::: DATA FOR PROCESSING

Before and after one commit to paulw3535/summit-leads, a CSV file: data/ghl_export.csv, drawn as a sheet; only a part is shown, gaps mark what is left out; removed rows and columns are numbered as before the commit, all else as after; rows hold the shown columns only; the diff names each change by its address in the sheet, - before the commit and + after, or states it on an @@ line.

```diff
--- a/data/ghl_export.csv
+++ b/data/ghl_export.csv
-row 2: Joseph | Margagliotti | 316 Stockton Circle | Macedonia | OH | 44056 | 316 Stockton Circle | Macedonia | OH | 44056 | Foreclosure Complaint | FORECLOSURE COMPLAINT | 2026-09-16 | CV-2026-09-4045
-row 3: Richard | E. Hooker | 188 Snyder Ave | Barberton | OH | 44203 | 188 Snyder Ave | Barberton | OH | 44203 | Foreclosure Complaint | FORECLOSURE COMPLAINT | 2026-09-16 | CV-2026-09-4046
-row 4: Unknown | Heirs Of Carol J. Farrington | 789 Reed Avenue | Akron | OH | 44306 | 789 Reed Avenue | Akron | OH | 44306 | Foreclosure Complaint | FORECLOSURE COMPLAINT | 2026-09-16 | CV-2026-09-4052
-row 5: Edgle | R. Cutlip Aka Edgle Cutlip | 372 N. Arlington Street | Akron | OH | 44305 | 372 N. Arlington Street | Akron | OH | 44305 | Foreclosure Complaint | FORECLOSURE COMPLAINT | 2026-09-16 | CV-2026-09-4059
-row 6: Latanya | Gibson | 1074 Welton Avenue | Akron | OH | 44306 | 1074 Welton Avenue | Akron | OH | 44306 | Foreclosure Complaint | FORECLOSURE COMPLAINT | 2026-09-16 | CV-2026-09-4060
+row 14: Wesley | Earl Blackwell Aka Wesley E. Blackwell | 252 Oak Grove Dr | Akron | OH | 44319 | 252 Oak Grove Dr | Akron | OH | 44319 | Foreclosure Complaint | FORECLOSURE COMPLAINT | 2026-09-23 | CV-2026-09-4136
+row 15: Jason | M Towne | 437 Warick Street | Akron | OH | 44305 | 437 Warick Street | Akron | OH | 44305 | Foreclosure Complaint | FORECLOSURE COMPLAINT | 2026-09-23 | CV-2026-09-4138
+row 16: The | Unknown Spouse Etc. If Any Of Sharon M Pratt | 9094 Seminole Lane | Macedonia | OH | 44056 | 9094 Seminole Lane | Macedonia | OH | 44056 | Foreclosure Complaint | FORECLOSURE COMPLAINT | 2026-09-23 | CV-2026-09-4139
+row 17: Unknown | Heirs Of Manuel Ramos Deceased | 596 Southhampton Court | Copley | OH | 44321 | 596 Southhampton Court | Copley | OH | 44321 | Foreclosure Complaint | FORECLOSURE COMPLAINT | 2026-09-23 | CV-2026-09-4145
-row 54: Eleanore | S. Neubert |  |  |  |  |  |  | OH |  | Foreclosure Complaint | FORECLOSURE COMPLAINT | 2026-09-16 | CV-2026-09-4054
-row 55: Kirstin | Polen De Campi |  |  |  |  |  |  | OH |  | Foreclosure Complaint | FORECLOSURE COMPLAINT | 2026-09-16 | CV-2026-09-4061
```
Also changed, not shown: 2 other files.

::::::

#### [THE TASK]
Using the data above, count every line that contains the word "Akron", then give the count and nothing more.

#### [YOUR SOLUTION]
5